the good life (border collie edition)
When I got inside the door Annie instantly knew I had the goods, and sat down in front of me like the lupine cherub she isn't. I tossed her and Jazz their bones and then took Gibson for his walk. Together we padded down the road in a light rain storm and when his bladder needs were satisfied I let him off his leash to romp around the property a bit. He plopped down under the big maple that guards my house and panted a happy pant. A tired border collie on a sheep farm is certainly one version of the Good Life.
The day of book events went well. The plant swap at Northshire was a scattered, light crowd but a few folks braved the bleak weather to pet a chicken and talk landscaping. A fiddle and guitar due played some fine tunes, including Unger's Ashokan Farewell and for the 17-jillionth time I regretting having missed the Civil War. After running inside for a cup of strong coffee, I loaded up the Dodge and headed north to Glens Falls on a series of back roads. After a quick stop for feed (and a badass straw cowboy hat) I was on my way to the big city.
The crowd at Red Fox books was wonderful, a nice showing of chicken owners, chicken thinkers, and chicken lovers. It was an informal Q&A and my three chicks were fairly well behaved. At one point my white Ameraucana flew from the wire cage onto a customer's shoulder, but it came across more like theatrics than chaos. A point I was incredibly grateful for. Red Fox sold a lot of books and I met a lot of kind and interesting people. The folks who run the shop even suggested stopping by the farm when they drove down to Gardenworks and I told them to swing over anytime, just email ahead so I'm not out getting hay or working in a corporate office. I do hope they stop in.
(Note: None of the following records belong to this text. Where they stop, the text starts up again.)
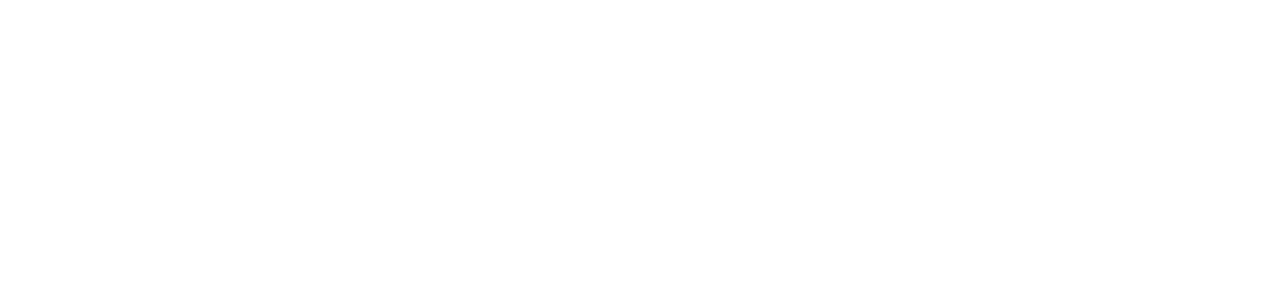
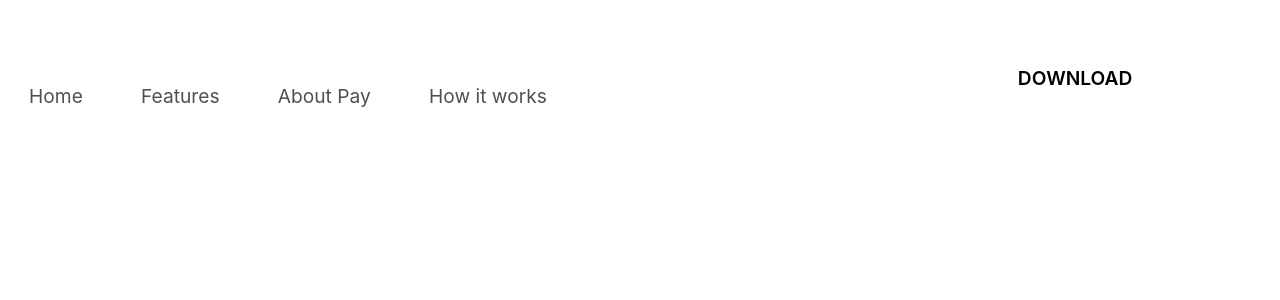
Before and after one commit to Sam15876/Nextjs-Payment-Saas-Landing-Page-Final, a Next.js app: page /features in a window 1280 px wide. Shown: the top 300 px of the page. Built offline with nearby package versions, Linux system fonts and the light colour scheme.

Commit message:
Add navigation bar to all pages

```diff
--- /dev/null
+++ b/components/global/navigationBar/NavigationBar.js
@@ -0,0 +1,25 @@
+// NextJS
+import Link from 'next/link'
+
+// CSS
+import styles from './styles.module.css'
+
+export default function NavigationBar() {
+    return (
+        <div className={styles.navBar}>
+
+            {/* Navigation links */}
+            <div className={styles.linksSection}>
+                <Link href='/home'><a>Home</a></Link>
+                <Link href='/features'><a>Features</a></Link>
+                <Link href='/about'><a>About Pay</a></Link>
+                <Link href='/howItWorks'><a>How it works</a></Link>
+            </div>
+
+            {/* Download button */}
+            <div className={styles.downloadButtonSection}>
+                <Link href='#'><a>DOWNLOAD</a></Link>
+            </div>
+        </div>
+    )
+}
--- /dev/null
+++ b/components/global/navigationBar/styles.module.css
@@ -0,0 +1,38 @@
+.navBar {
+    position: absolute;
+    top: 0;
+    left: 0;
+    width: 100vw;
+    display: flex;
+    justify-content: space-around;
+    z-index: 10;
+}
+
+.navBar > div {
+    flex-basis: 50%;
+    display:flex;
+    padding-top: 3rem;
+    padding-bottom: 1rem;
+    align-items: flex-end;
+}
+
+.linksSection {
+    font-size: 1.2rem;
+    justify-content: space-around;
+    color: rgb(80, 80, 80);
+}
+
+.downloadButtonSection {
+    justify-content: end;
+    margin-right: 8rem;
+    font-size: 1.2rem;
+    color: black;
+}
+
+.downloadButtonSection > a {
+    padding: 1rem 1.1rem;
+    border: 2px solid transparent;
+    border-radius: 0.3rem;
+    font-weight: 600;
+    background-color: white;
+}
--- a/pages/about/index.js
+++ b/pages/about/index.js
@@ -1,6 +1,9 @@
+import NavigationBar from "../../components/global/navigationBar/NavigationBar";
+
 export default function About() {
     return(
         <>
+            <NavigationBar />
         </>
     )
 }
--- a/pages/features/index.js
+++ b/pages/features/index.js
@@ -1,6 +1,9 @@
+import NavigationBar from "../../components/global/navigationBar/NavigationBar";
+
 export default function Features() {
     return(
         <>
+            <NavigationBar />
         </>
     )
 }
--- a/pages/home/index.js
+++ b/pages/home/index.js
@@ -1,6 +1,9 @@
+import NavigationBar from "../../components/global/navigationBar/NavigationBar"
+
 export default function Home() {
     return(
         <>
+            <NavigationBar />
         </>
     )
 }
--- a/pages/howItWorks/index.js
+++ b/pages/howItWorks/index.js
@@ -1,6 +1,9 @@
+import NavigationBar from "../../components/global/navigationBar/NavigationBar";
+
 export default function HowItWorks() {
     return(
         <>
+            <NavigationBar />
         </>
     )
 }
```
By the time I was ready to return to my farm for a Saturday afternoon nap, it was starting to rain. They want it to pour all day tomorrow and into most of next week. Fine by me, the pastures could use it. The farmer could also use a proper raincoat. All I have is a heavy, plastic tarp I got at an outlet sale in Manchester. But I am going to save up for a proper waxed cotton jacket like the great dog men wear in Scotland to farm in. It seems proper: on this hill with these sheep and my pup-in-training, shucks, a girl's got to be ready for a Scottish rain.
P.S. A dozen people have emailed me about the rabbit workshop, but so far no one has reserved a spot. So if you are interested, please email me and we can set you up with all the information you need for a day or overnight trip to Jackson.
photo taken from Red Fox Books Facebook page